Marriage equality once again proposed in Navajo Nation bill
FARMINGTON, N.M. (AP) — Months after withdrawing legislation that proposed the Navajo Nation recognize marriage equality through repealing and amending tribal laws, a new bill is bringing back that recommendation.
The legislation seeks to end the ban on same-sex marriage under the Diné Marriage Act and repeal the section of the Navajo Nation Council resolution from 2005 that forbids couples of the same gender from marrying on the tribal land or having their marriage recognized.
The bill also proposes to amend other provisions in tribal law to conform with the repeal, including those that address spousal rights to property and employee benefits under the tribal government.
Delegate Eugene Tso recently introduced the legislation. It is now eligible for consideration by four standing committees, then the Navajo Nation Council.
Tso sponsored the previous bill but abruptly withdrew his sponsorship in April, citing the need to retool the legislation amid mixed reaction from delegates and the public.
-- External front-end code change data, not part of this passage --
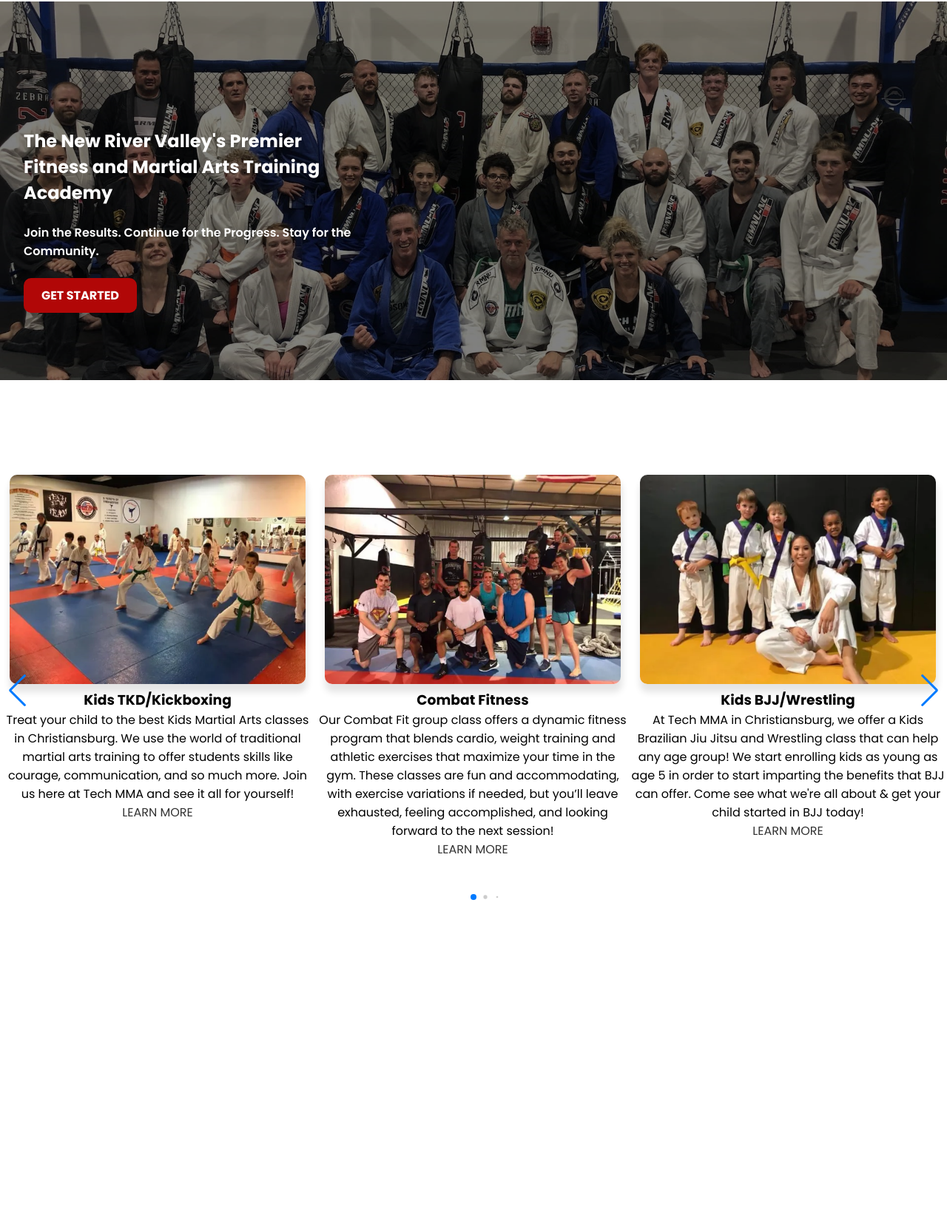
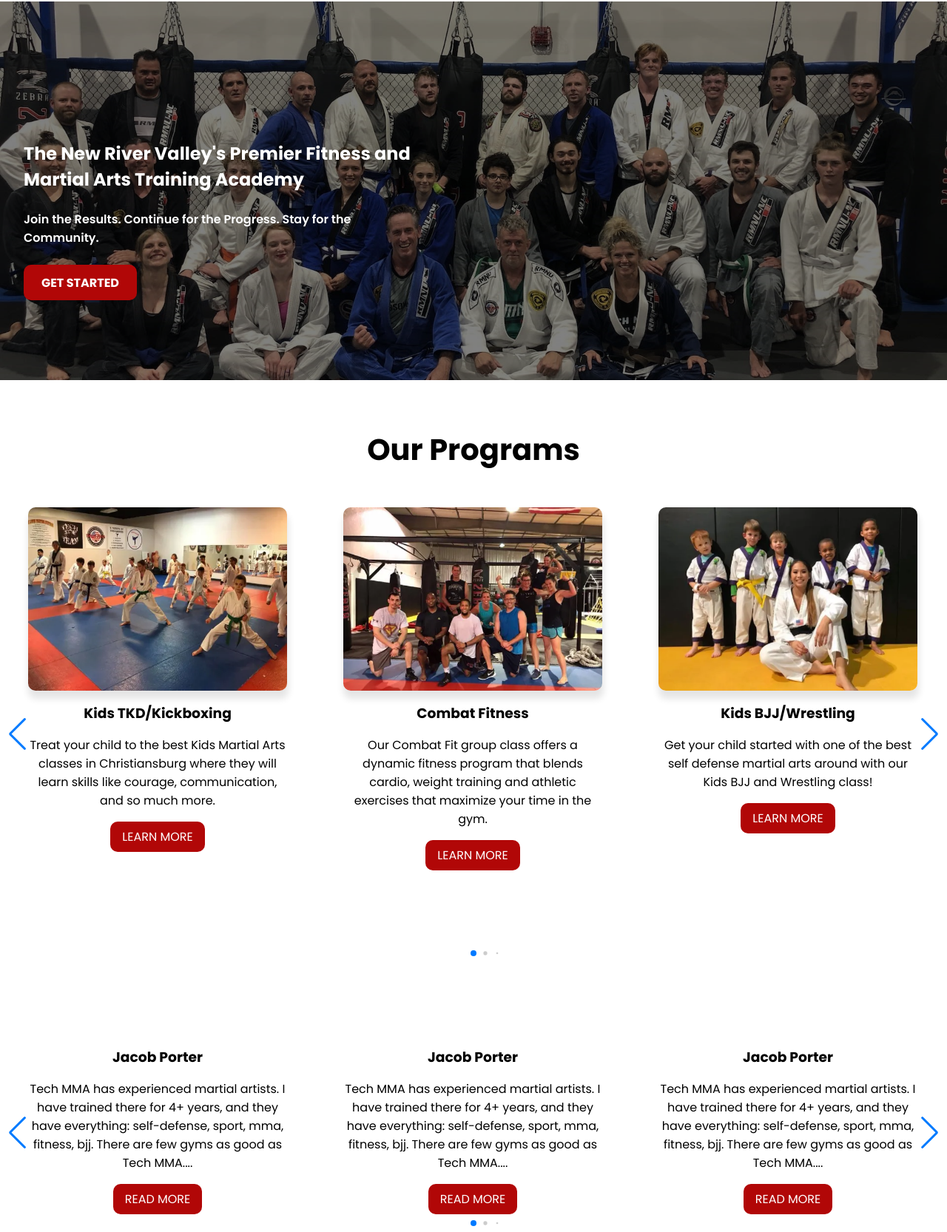
Before and after one commit to mgibson43/TechMMA, a website: page public/html/index.html in a window 1280 px wide. Shown: the part 167-1833 px from the top of the page at 74% size. Before the commit the page ends 1392 px from the top, so only its background shows below. Drawn offline with nearby package versions, Linux system fonts and the light colour scheme; a web font is replaced by a local one.

Commit message:
Update: Completed programs section and added reviews section

```diff
--- a/public/css/style.css
+++ b/public/css/style.css
@@ -89,23 +89,29 @@ li:last-child .nav-link:hover {
 
   display: flex;
   align-items: center;
-  justify-content: start;
+  justify-content: flex-start;
+  margin-bottom: -4rem;
 }
 
 .hero-content {
   display: flex;
   flex-direction: column;
-  align-items: start;
-  justify-content: center;
+  align-items: flex-start;
+  justify-content: flex-start;
   gap: 1.5rem;
 
   padding: 2rem;
   margin-bottom: 3rem;
-  width: 40%;
+  width: 1600px;
+}
+
+.hero-title {
+  max-width: 45%;
 }
 
 .hero-text {
   font-weight: 600;
+  max-width: 40%;
 }
 
 .hero-btn {
@@ -132,22 +138,47 @@ li:last-child .nav-link:hover {
   filter: brightness(50%);
 }
 
-.program-card {
+.programs {
+  margin-bottom: 98px;
+}
+
+.programs-title {
+  text-align: center;
+  margin-bottom: 3rem;
+
+  font-size: 40px;
+}
+
+.program-card,
+.review-card {
   display: flex;
   flex-direction: column;
   align-items: center;
   justify-content: center;
   gap: 1rem;
 
-  margin-bottom: 4rem;
-  width: 500px;
+  width: 350px;
+  margin: 0 auto;
   text-align: center;
+  margin-bottom: 1.5rem;
 }
 
 .program-img {
-  width: 400px;
+  width: 350px;
   border-radius: 10px;
   box-shadow: 1px 10px 10px 1px rgba(0, 0, 0, 0.107);
+}
+
+.program-text {
+  margin-bottom: .5rem;
+}
+
+.program-card a,
+.review-card a {
+  padding: .5rem 1rem;
+  background-color: #b10707;
+  color: #fff;
+  border-radius: 10px;
 }
 
 
--- a/public/html/index.html
+++ b/public/html/index.html
@@ -78,7 +78,7 @@
   </header>
   <main>
     <section class="hero">
-      <div class="hero-content">
+      <div class="hero-content container">
         <h2 class="hero-title">
           The New River Valley's Premier Fitness and Martial Arts Training Academy
         </h2>
@@ -90,104 +90,229 @@
       </div>
     </section>
     <section class="programs container">
+      <h2 class="programs-title">Our Programs</h2>
       <div class="swiper">
         <div class="swiper-wrapper">
-          <div class="program-card program-card-1 swiper-slide">
+          <div class="swiper-slide">
+            <div class="program-card program-card-1">
               <img class="program-img" src="/images/kids-martial-arts.webp" alt="Kids TKD/Kickboxing">
               <h3>Kids TKD/Kickboxing</h3>
-            <p>Treat your child to the best Kids Martial Arts classes in Christiansburg. We use the world of traditional martial arts training to offer students skills like courage, communication, and so much more. Join us here at Tech MMA and see it all for yourself!</p>
+              <p>Treat your child to the best Kids Martial Arts classes in Christiansburg where they will learn skills like courage, communication, and so much more.</p>
               <a href="#">LEARN MORE</a>
             </div>
+          </div>
 
-          <div class="program-card program-card-2 swiper-slide">
+          <div class="swiper-slide">
+            <div class="program-card program-card-2">
               <img class="program-img" src="/images/combat-fit.webp" alt="Combat Fitness">
               <h3>Combat Fitness</h3>
-            <p>Our Combat Fit group class offers a dynamic fitness program that blends cardio, weight training and athletic exercises that maximize your time in the gym. These classes are fun and accommodating, with exercise variations if needed, but you’ll leave exhausted, feeling accomplished, and looking forward to the next session!</p>
+              <p>Our Combat Fit group class offers a dynamic fitness program that blends cardio, weight training and athletic exercises that maximize your time in the gym.</p>
               <a href="#">LEARN MORE</a>
             </div>
+          </div>
 
-          <div class="program-card program-card-3 swiper-slide">
+          <div class="swiper-slide">
+            <div class="program-card program-card-3">
               <img class="program-img" src="/images/kids-bjj.webp" alt="Kids BJJ/Wrestling">
               <h3>Kids BJJ/Wrestling</h3>
-            <p>At Tech MMA in Christiansburg, we offer a Kids Brazilian Jiu Jitsu and Wrestling class that can help any age group! We start enrolling kids as young as age 5 in order to start imparting the benefits that BJJ can offer. Come see what we're all about & get your child started in BJJ today!</p>
+              <p>Get your child started with one of the best self defense martial arts around with our Kids BJJ and Wrestling class!</p>
               <a href="#">LEARN MORE</a>
             </div>
+          </div>
 
-          <div class="program-card program-card-4 swiper-slide">
+          <div class="swiper-slide">
+            <div class="program-card program-card-4">
               <img class="program-img" src="/images/kickboxing.webp" alt="Cardio Kickboxing">
               <h3>Cardio Kickboxing</h3>
-            <p>Our kickboxing program will give you the opportunity to torch calories and get that lean, toned look in no time. Get started with the best workout in Christiansburg and see results faster than ever! Kickboxing provides a fun, high-energy, dynamic workout that's great for anyone.</p>
+              <p>Our kickboxing program will allow you to torch calories and get that lean, toned look in no time with a fun, high-energy, dynamic workout that's great for anyone.</p>
               <a href="#">LEARN MORE</a>
             </div>
+          </div>
 
-          <div class="program-card program-card-5 swiper-slide">
+          <div class="swiper-slide">
+            <div class="program-card program-card-5">
               <img class="program-img" src="/images/krav-maga.webp" alt="Krav Maga">
               <h3>Krav Maga</h3>
               <p>Combine the best parts of strength training and effective self-defense skills in our Krav Maga classes. We’re helping people of all fitness levels stay active and learn how to defend themselves in any situation.</p>
               <a href="#">LEARN MORE</a>
             </div>
+          </div>
 
-          <div class="program-card program-card-6 swiper-slide">
+          <div class="swiper-slide">
+            <div class="program-card program-card-6">
               <img class="program-img" src="/images/Ninja-Warrior.webp" alt="Kids Ninja Warrior">
               <h3>Kids Ninja Warrior</h3>
               <p>Our ANWA training here at Tech MMA is the perfect way for students all across our community to stay active and challenge themselves with fun and exciting instruction.</p>
               <a href="#">LEARN MORE</a>
             </div>
+          </div>
 
-          <div class="program-card program-card-7 swiper-slide">
+          <div class="swiper-slide">
+            <div class="program-card program-card-7">
               <img class="program-img" src="/images/bjj.webp" alt="Brazilian Jiu Jitsu">
               <h3>Brazilian Jiu Jitsu</h3>
               <p>An amazing workout and iron-clad self-defense skills are at your fingertips with Tech MMA. Our unique style of Jiu-Jitsu will teach you the most effective self-defense in the world while building your muscle and improving your day-to-day life with increased health and happiness</p>
               <a href="#">LEARN MORE</a>
             </div>
+          </div>
 
-          <div class="program-card program-card-8 swiper-slide">
+          <div class="swiper-slide">
+            <div class="program-card program-card-8">
               <img class="program-img" src="/images/after-school.webp" alt="After School Program">
               <h3>After School Program</h3>
               <p>Our after school care program at Tech MMA helps kids from across Christiansburg and beyond stay active and learning throughout the day. From providing homework time to offering Ninja Warrior Training, our goal is to keep after school care stress-free for parents and fun for kids.</p>
               <a href="#">LEARN MORE</a>
             </div>
+          </div>
 
-          <div class="program-card program-card-9 swiper-slide">
+          <div class="swiper-slide">
+            <div class="program-card program-card-9">
               <img class="program-img" src="/images/summer-camps3.webp" alt="Summer Camps">
               <h3>Summer Camps</h3>
               <p>Our Camps are high-energy fun for students of all ages. We are proud to offer the best blend of professional martial arts training and educational opportunities. Join us here in Christiansburg this year!</p>
               <a href="#">LEARN MORE</a>
             </div>
+          </div>
 
-          <div class="program-card program-card-10 swiper-slide">
+          <div class="swiper-slide">
+            <div class="program-card program-card-10">
               <img class="program-img" src="/images/full-contact-kickboxing.webp" alt="Full Contact Kickboxing">
               <h3>Full Contact Kickboxing</h3>
               <p>Our Full Contact Kickboxing program gives you the best in high-intensity workouts that will help you lose weight and the best in self-defense training that will empower you throughout your daily life. Join us at Tech MMA in Christiansburg today!</p>
               <a href="#">LEARN MORE</a>
             </div>
+          </div>
 
-          <div class="program-card program-card-11 swiper-slide">
+          <div class="swiper-slide">
+            <div class="program-card program-card-11">
               <img class="program-img" src="/images/mma.webp" alt="Mixed Martial Arts">
               <h3>Mixed Martial Arts</h3>
               <p>Our MMA training has been handcrafted over several years by championship fighters and world-class coaches. Our system has been proven to support everyday men and women in becoming fit and strong, help professional athletes win out on titles, and get Christiansburg moving. Discover how we can help you achieve your goals through MMA!</p>
               <a href="#">LEARN MORE</a>
             </div>
+          </div>
 
-          <div class="program-card program-card-12 swiper-slide">
+          <div class="swiper-slide">
+            <div class="program-card program-card-12">
               <img class="program-img" src="/images/private-training.webp" alt="Private Training">
               <h3>Private Training</h3>
               <p>Get the most out of every session by enrolling in our Private Training. We offer one-on-one training sessions by appointment, which will allow you to create a personalized training routine with one of our awesome instructors. Improve your Jiu Jitsu skills, build your fitness, lose weight... whatever your goals are, we'll help you achieve them.</p>
               <a href="#">LEARN MORE</a>
             </div>
+          </div>
 
-          <div class="program-card program-card-13 swiper-slide">
+          <div class="swiper-slide">
+            <div class="program-card program-card-13">
               <img class="program-img" src="/images/bday-parties.webp" alt="Birthday Parties">
               <h3>Birthday Parties</h3>
               <p>Our Birthday Parties are offering students all across Christiansburg the chance to take on exciting martial arts lessons and plenty of fun games and activities. PLUS, we take care of everything from setup to clean up to entertainment!</p>
               <a href="#">LEARN MORE</a>
             </div>
           </div>
+          </div>
+
+
 
         <div class="swiper-pagination"></div>
 
         <div class="swiper-button-prev"></div>
         <div class="swiper-button-next"></div>
+      </div>
+    </section>
+    <section class="reviews">
+      <div class="container">
+        <div class="swiper">
+          <div class="swiper-wrapper">
+            <div class="swiper-slide">
+              <div class="review-card">
+                <img src="" alt="" class="review-img">
+                <h3 class="review-name">
+                  Jacob Porter
+                </h3>
+                <p class="review-text">
+                  Tech MMA has experienced martial artists.  I have trained there for 4+ years, and they have everything: self-defense, sport, mma, fitness, bjj.  There are few gyms as good as Tech MMA....
+                </p>
+                <a href="#">READ MORE</a>
+              </div>
+            </div>
+            <div class="swiper-slide">
+              <div class="review-card">
+                <img src="" alt="" class="review-img">
+                <h3 class="review-name">
+                  Jacob Porter
+                </h3>
+                <p class="review-text">
+                  Tech MMA has experienced martial artists.  I have trained there for 4+ years, and they have everything: self-defense, sport, mma, fitness, bjj.  There are few gyms as good as Tech MMA....
+                </p>
+                <a href="#">READ MORE</a>
+              </div>
+            </div>
+            <div class="swiper-slide">
+              <div class="review-card">
+                <img src="" alt="" class="review-img">
+                <h3 class="review-name">
+                  Jacob Porter
+                </h3>
+                <p class="review-text">
+                  Tech MMA has experienced martial artists.  I have trained there for 4+ years, and they have everything: self-defense, sport, mma, fitness, bjj.  There are few gyms as good as Tech MMA....
+                </p>
+                <a href="#">READ MORE</a>
+              </div>
+            </div>
+            <div class="swiper-slide">
+              <div class="review-card">
+                <img src="" alt="" class="review-img">
+                <h3 class="review-name">
+                  Jacob Porter
+                </h3>
+                <p class="review-text">
+                  Tech MMA has experienced martial artists.  I have trained there for 4+ years, and they have everything: self-defense, sport, mma, fitness, bjj.  There are few gyms as good as Tech MMA....
+                </p>
+                <a href="#">READ MORE</a>
+              </div>
+            </div>
+            <div class="swiper-slide">
+              <div class="review-card">
+                <img src="" alt="" class="review-img">
+                <h3 class="review-name">
+                  Jacob Porter
+                </h3>
+                <p class="review-text">
+                  Tech MMA has experienced martial artists.  I have trained there for 4+ years, and they have everything: self-defense, sport, mma, fitness, bjj.  There are few gyms as good as Tech MMA....
+                </p>
+                <a href="#">READ MORE</a>
+              </div>
+            </div>
+            <div class="swiper-slide">
+              <div class="review-card">
+                <img src="" alt="" class="review-img">
+                <h3 class="review-name">
+                  Jacob Porter
+                </h3>
+                <p class="review-text">
+                  Tech MMA has experienced martial artists.  I have trained there for 4+ years, and they have everything: self-defense, sport, mma, fitness, bjj.  There are few gyms as good as Tech MMA....
+                </p>
+                <a href="#">READ MORE</a>
+              </div>
+            </div>
+            <div class="swiper-slide">
+              <div class="review-card">
+                <img src="" alt="" class="review-img">
+                <h3 class="review-name">
+                  Jacob Porter
+                </h3>
+                <p class="review-text">
+                  Tech MMA has experienced martial artists.  I have trained there for 4+ years, and they have everything: self-defense, sport, mma, fitness, bjj.  There are few gyms as good as Tech MMA....
+                </p>
+                <a href="#">READ MORE</a>
+              </div>
+            </div>
+          </div>
+            <div class="swiper-pagination"></div>
+
+            <div class="swiper-button-prev"></div>
+            <div class="swiper-button-next"></div>
+        </div>
       </div>
     </section>
   </main>
```
Lines whose indentation alone changed are shown as unchanged.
In an interview with the Daily Times on July 1, Tso said he wants the bill to go to the council at the summer session.
That session starts July 18, but it is uncertain whether the bill will complete the legislative process by then. The first standing committee it was assigned to did not have a meeting scheduled this week, according to the Navajo Nation Council website.
“We’re talking about people ‐ they’re Navajos. They have census numbers too,” Tso said.
A census number is another term to describe the number assigned to a Navajo person after completing the enrollment process with the tribe’s vital records office.
“We can’t discriminate them for who they are and who we are. It’s bad to do that,” he said.
Tso, who represents Chinle Chapter in Arizona and is not seeking reelection this year, said he does not want the matter to be a referendum or be sidelined by delegates through a work session.
Since the interview was before Independence Day, Tso mentioned the holiday and described it as celebrating freedom and individual rights.
“We should understand that we’re changing. We’re no longer back in the ’40s, ‘30s or ’20s, we’re going forward. The LGBTQ, they like to enjoy life too,” Tso said.